Chinese access to websites covering sensitive topics such as Tibet have remained blocked despite an announcement from Google that it had stopped censoring its Chinese-language search engine.
The web giant announced earlier this week that it had stopped filtering results on China-based Google.cn and was redirecting mainland Chinese users to an uncensored site in Hong Kong – effectively closing down the mainland site.
Searches of subjects like “Falun Gong” and “June 4” on Tuesday – referring to the Tiananmen pro-democracy protests in 1989 – from mainland computers ended with the message: “Internet Explorer cannot display the web page”.
Even when a list of results came up for other sensitive key words such as “Tibet riot” and “Amnesty International” not all of the sites could be opened and the response “cannot display the website” again was seen.
Websites of organisations deemed by China’s ruling Communist Party to be hostile to the nation – such as the Epoch Times, Peacehall and groups supporting the Tiananmen Democracy Movement – were all still blocked.
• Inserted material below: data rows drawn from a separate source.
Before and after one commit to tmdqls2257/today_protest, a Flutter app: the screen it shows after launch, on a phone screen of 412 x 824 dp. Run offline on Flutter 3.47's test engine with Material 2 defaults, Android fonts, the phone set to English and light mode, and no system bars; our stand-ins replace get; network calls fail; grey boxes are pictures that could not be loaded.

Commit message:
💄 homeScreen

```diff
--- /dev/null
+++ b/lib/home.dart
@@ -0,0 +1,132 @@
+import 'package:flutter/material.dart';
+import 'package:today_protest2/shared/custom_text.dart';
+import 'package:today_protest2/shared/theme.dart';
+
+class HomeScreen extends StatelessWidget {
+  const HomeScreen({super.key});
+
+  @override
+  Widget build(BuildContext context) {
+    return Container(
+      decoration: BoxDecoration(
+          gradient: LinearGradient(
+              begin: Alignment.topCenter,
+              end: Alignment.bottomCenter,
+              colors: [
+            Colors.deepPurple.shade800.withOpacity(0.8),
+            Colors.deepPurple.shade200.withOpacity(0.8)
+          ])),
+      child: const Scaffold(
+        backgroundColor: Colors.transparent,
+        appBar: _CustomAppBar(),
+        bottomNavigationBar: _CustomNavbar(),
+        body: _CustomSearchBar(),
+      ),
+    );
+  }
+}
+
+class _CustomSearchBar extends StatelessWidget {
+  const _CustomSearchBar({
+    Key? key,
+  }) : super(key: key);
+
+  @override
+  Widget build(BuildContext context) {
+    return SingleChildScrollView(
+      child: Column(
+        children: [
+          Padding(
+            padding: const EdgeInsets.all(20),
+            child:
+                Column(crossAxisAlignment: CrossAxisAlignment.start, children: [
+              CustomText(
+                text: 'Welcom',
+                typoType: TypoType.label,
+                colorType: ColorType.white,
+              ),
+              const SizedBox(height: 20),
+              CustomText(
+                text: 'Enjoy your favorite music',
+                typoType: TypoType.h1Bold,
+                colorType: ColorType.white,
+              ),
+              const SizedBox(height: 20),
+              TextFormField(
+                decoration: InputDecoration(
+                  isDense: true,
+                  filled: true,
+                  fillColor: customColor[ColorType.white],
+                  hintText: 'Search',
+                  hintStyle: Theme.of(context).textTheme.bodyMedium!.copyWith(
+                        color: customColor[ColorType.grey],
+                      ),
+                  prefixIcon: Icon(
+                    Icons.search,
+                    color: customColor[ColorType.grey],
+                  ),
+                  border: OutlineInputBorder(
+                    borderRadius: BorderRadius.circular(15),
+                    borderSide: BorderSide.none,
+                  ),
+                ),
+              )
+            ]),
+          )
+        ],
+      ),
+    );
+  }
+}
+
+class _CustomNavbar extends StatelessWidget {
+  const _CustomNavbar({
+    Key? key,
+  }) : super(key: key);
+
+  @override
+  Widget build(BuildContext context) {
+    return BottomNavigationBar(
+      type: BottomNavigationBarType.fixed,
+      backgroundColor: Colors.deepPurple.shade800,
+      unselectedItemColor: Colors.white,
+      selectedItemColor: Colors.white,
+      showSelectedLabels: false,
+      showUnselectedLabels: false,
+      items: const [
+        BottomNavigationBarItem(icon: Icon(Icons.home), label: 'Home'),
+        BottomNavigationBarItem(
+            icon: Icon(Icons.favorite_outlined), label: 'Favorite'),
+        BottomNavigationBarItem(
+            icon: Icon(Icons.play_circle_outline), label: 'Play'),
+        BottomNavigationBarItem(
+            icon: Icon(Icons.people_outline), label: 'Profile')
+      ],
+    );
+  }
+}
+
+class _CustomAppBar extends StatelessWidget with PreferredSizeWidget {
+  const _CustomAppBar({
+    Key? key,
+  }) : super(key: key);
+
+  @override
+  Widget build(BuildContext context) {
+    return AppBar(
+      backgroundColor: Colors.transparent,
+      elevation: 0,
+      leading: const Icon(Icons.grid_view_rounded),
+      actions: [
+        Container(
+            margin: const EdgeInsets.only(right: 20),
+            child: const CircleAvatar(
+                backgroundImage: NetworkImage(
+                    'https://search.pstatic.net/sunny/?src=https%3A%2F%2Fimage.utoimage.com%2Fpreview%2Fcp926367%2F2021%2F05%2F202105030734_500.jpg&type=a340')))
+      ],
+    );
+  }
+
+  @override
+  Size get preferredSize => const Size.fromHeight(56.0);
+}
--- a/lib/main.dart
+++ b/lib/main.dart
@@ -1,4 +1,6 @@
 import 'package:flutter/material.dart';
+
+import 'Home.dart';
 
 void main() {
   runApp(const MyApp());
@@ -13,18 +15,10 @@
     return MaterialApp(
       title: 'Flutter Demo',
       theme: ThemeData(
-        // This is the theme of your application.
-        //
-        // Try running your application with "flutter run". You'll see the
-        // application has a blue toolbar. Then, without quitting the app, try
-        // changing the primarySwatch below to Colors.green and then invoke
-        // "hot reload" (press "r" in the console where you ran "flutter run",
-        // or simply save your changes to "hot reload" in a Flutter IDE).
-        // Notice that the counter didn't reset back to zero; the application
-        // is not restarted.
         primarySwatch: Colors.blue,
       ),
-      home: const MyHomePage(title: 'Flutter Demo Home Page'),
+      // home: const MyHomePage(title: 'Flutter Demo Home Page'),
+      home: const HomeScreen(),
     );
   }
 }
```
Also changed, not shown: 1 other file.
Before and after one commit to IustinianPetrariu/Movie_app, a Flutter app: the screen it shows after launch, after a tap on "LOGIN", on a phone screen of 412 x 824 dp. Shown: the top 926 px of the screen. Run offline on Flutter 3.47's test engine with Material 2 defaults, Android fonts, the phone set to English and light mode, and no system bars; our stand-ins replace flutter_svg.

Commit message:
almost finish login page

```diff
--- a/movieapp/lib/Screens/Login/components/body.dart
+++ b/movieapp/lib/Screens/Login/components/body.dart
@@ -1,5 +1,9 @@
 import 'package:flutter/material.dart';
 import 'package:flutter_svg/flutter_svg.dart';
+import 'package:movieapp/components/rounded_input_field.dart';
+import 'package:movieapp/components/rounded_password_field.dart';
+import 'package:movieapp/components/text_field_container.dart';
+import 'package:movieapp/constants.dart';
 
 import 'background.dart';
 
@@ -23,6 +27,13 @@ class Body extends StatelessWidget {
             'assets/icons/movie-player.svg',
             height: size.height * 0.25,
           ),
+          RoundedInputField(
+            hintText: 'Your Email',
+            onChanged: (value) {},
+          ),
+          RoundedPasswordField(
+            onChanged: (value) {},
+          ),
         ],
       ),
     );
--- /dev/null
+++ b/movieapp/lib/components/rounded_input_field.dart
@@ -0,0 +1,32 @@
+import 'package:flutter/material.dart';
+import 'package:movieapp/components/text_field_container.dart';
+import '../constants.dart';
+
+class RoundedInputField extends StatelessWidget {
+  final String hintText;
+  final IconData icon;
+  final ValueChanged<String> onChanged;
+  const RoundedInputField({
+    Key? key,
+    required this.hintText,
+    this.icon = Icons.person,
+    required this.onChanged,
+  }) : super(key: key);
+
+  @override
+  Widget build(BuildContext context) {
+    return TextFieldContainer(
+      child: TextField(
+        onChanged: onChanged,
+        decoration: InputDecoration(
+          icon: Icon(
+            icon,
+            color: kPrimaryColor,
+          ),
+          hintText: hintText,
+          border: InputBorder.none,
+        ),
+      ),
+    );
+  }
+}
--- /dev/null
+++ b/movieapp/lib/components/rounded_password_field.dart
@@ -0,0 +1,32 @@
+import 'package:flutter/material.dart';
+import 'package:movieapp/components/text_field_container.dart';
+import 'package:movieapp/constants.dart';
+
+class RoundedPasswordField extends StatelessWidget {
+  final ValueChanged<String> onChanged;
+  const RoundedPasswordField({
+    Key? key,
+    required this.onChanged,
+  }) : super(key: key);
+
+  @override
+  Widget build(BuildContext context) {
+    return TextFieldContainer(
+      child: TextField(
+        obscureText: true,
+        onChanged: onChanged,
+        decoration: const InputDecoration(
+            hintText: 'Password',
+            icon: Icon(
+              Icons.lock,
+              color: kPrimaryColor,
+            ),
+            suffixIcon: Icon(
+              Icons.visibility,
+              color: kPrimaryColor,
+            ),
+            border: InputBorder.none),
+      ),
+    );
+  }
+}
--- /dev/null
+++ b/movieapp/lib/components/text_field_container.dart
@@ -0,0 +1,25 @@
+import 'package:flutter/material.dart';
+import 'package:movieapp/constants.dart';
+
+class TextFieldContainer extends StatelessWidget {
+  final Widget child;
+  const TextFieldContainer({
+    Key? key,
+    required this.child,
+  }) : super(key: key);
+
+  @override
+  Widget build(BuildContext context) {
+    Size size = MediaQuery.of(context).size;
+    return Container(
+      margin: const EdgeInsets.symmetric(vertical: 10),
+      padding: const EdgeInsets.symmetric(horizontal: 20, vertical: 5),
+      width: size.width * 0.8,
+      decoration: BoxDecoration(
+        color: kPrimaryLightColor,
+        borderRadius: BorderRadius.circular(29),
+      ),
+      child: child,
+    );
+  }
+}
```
And popular websites such as Google’s video-sharing service YouTube also continued to be inaccessible from Beijing despite the re-routing through Google.com.hk.
The same searches on Google.com.hk from computers in Hong Kong displayed full results – suggesting that China was itself using its “Great Firewall” of web censorship to keep users from having unfettered internet access.
Google’s action came a little more than two months after the internet giant said it had been the victim of cyberattacks originating from China.
“Earlier today we stopped censoring our search services – Google Search, Google News, and Google Images – on Google.cn,” Google chief legal officer David Drummond said in a post on the company’s official blog.
“Users visiting Google.cn are now being redirected to Google.com.hk, where we are offering uncensored search in simplified Chinese, specifically designed for users in mainland
China and delivered via our servers in Hong Kong.”
China quickly denounced the move, saying Google had “violated its written promise” and was “totally wrong” to stop censoring its Chinese language search engine and to blame Beijing for alleged hacker attacks.